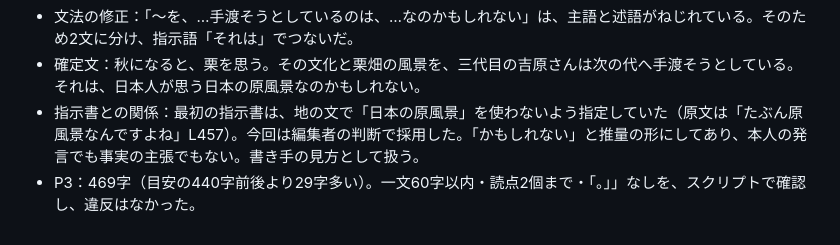
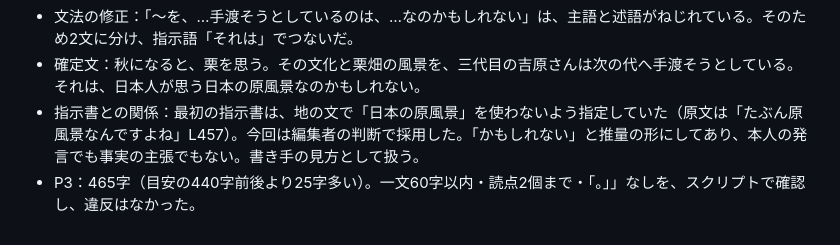
Before and after one commit to insideleaf-eng/claude, a Markdown page: vol06/吉原農場_検収資料_第3稿.md, the part around the change. Drawn GitHub-style.

Commit message:
vol06: 検収資料のP3字数を修正
Co-Authored-By: Claude Opus 5.5 <noreply@anthropic.com>
Claude-Session: https://claude.ai/code/session_01Rarh2SVYJFD5XQyzN5xg98

```diff
--- a/vol06/吉原農場_検収資料_第3稿.md
+++ b/vol06/吉原農場_検収資料_第3稿.md
@@ -283,4 +283,4 @@ P2：644字。一文60字以内・読点2個まで・「。」」なしを、ス
 - 文法の修正：「〜を、…手渡そうとしているのは、…なのかもしれない」は、主語と述語がねじれている。そのため2文に分け、指示語「それは」でつないだ。
 - 確定文：秋になると、栗を思う。その文化と栗畑の風景を、三代目の吉原さんは次の代へ手渡そうとしている。それは、日本人が思う日本の原風景なのかもしれない。
 - 指示書との関係：最初の指示書は、地の文で「日本の原風景」を使わないよう指定していた（原文は「たぶん原風景なんですよね」L457）。今回は編集者の判断で採用した。「かもしれない」と推量の形にしてあり、本人の発言でも事実の主張でもない。書き手の見方として扱う。
-- P3：469字（目安の440字前後より29字多い）。一文60字以内・読点2個まで・「。」」なしを、スクリプトで確認し、違反はなかった。
+- P3：465字（目安の440字前後より25字多い）。一文60字以内・読点2個まで・「。」」なしを、スクリプトで確認し、違反はなかった。
```
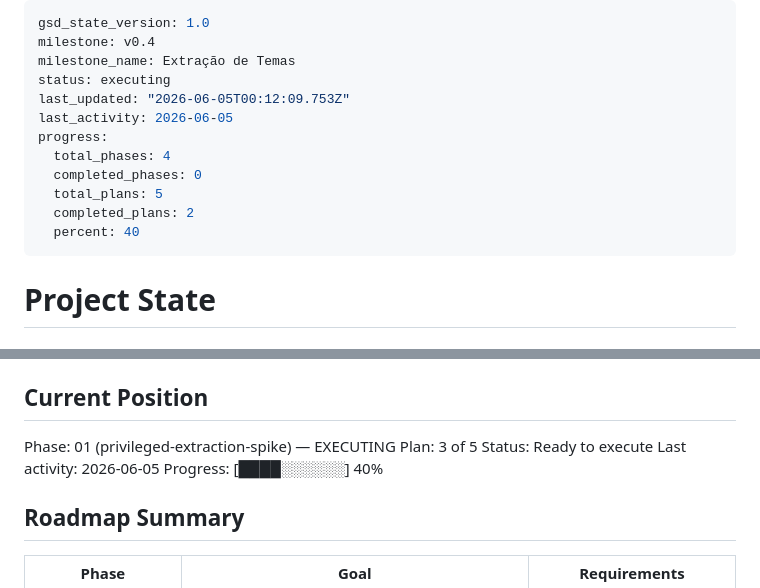
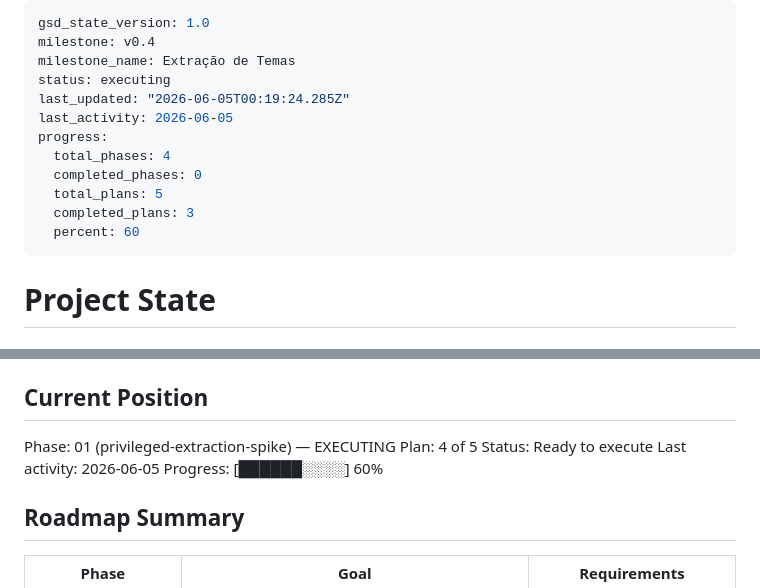
Before and after one commit to luizfbalves/thomaz, a Markdown page: .planning/STATE.md, 2 parts joined by grey strips. GitHub-like rendering.

Commit message:
docs(01-03): complete nca_extract facade plan

```diff
--- a/.planning/STATE.md
+++ b/.planning/STATE.md
@@ -3,14 +3,14 @@ gsd_state_version: 1.0
 milestone: v0.4
 milestone_name: Extração de Temas
 status: executing
-last_updated: "2026-06-05T00:12:09.753Z"
+last_updated: "2026-06-05T00:19:24.285Z"
 last_activity: 2026-06-05
 progress:
   total_phases: 4
   completed_phases: 0
   total_plans: 5
-  completed_plans: 2
-  percent: 40
+  completed_plans: 3
+  percent: 60
 ---
 
 # Project State
@@ -28,10 +28,10 @@ Phase B's existing "Aplicar Tema".
 ## Current Position
 
 Phase: 01 (privileged-extraction-spike) — EXECUTING
-Plan: 3 of 5
+Plan: 4 of 5
 Status: Ready to execute
 Last activity: 2026-06-05
-Progress: [████░░░░░░] 40%
+Progress: [██████░░░░] 60%
 
 ## Roadmap Summary
 
```
Also changed, not shown: .planning/ROADMAP.md (+2 -2 lines), 1 other file.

(Your objective): Set down every entry above again exactly, dropping each picture.

(Response to the task):
Before and after one commit to insideleaf-eng/claude, a Markdown page: vol06/吉原農場_検収資料_第3稿.md, the part around the change. Drawn GitHub-style.

Commit message:
vol06: 検収資料のP3字数を修正
Co-Authored-By: Claude Opus 5.5 <noreply@anthropic.com>
Claude-Session: https://claude.ai/code/session_01Rarh2SVYJFD5XQyzN5xg98

```diff
--- a/vol06/吉原農場_検収資料_第3稿.md
+++ b/vol06/吉原農場_検収資料_第3稿.md
@@ -283,4 +283,4 @@ P2：644字。一文60字以内・読点2個まで・「。」」なしを、ス
 - 文法の修正：「〜を、…手渡そうとしているのは、…なのかもしれない」は、主語と述語がねじれている。そのため2文に分け、指示語「それは」でつないだ。
 - 確定文：秋になると、栗を思う。その文化と栗畑の風景を、三代目の吉原さんは次の代へ手渡そうとしている。それは、日本人が思う日本の原風景なのかもしれない。
 - 指示書との関係：最初の指示書は、地の文で「日本の原風景」を使わないよう指定していた（原文は「たぶん原風景なんですよね」L457）。今回は編集者の判断で採用した。「かもしれない」と推量の形にしてあり、本人の発言でも事実の主張でもない。書き手の見方として扱う。
-- P3：469字（目安の440字前後より29字多い）。一文60字以内・読点2個まで・「。」」なしを、スクリプトで確認し、違反はなかった。
+- P3：465字（目安の440字前後より25字多い）。一文60字以内・読点2個まで・「。」」なしを、スクリプトで確認し、違反はなかった。
```
Before and after one commit to luizfbalves/thomaz, a Markdown page: .planning/STATE.md, 2 parts joined by grey strips. GitHub-like rendering.

Commit message:
docs(01-03): complete nca_extract facade plan

```diff
--- a/.planning/STATE.md
+++ b/.planning/STATE.md
@@ -3,14 +3,14 @@ gsd_state_version: 1.0
 milestone: v0.4
 milestone_name: Extração de Temas
 status: executing
-last_updated: "2026-06-05T00:12:09.753Z"
+last_updated: "2026-06-05T00:19:24.285Z"
 last_activity: 2026-06-05
 progress:
   total_phases: 4
   completed_phases: 0
   total_plans: 5
-  completed_plans: 2
-  percent: 40
+  completed_plans: 3
+  percent: 60
 ---
 
 # Project State
@@ -28,10 +28,10 @@ Phase B's existing "Aplicar Tema".
 ## Current Position
 
 Phase: 01 (privileged-extraction-spike) — EXECUTING
-Plan: 3 of 5
+Plan: 4 of 5
 Status: Ready to execute
 Last activity: 2026-06-05
-Progress: [████░░░░░░] 40%
+Progress: [██████░░░░] 60%
 
 ## Roadmap Summary
 
```
Also changed, not shown: .planning/ROADMAP.md (+2 -2 lines), 1 other file.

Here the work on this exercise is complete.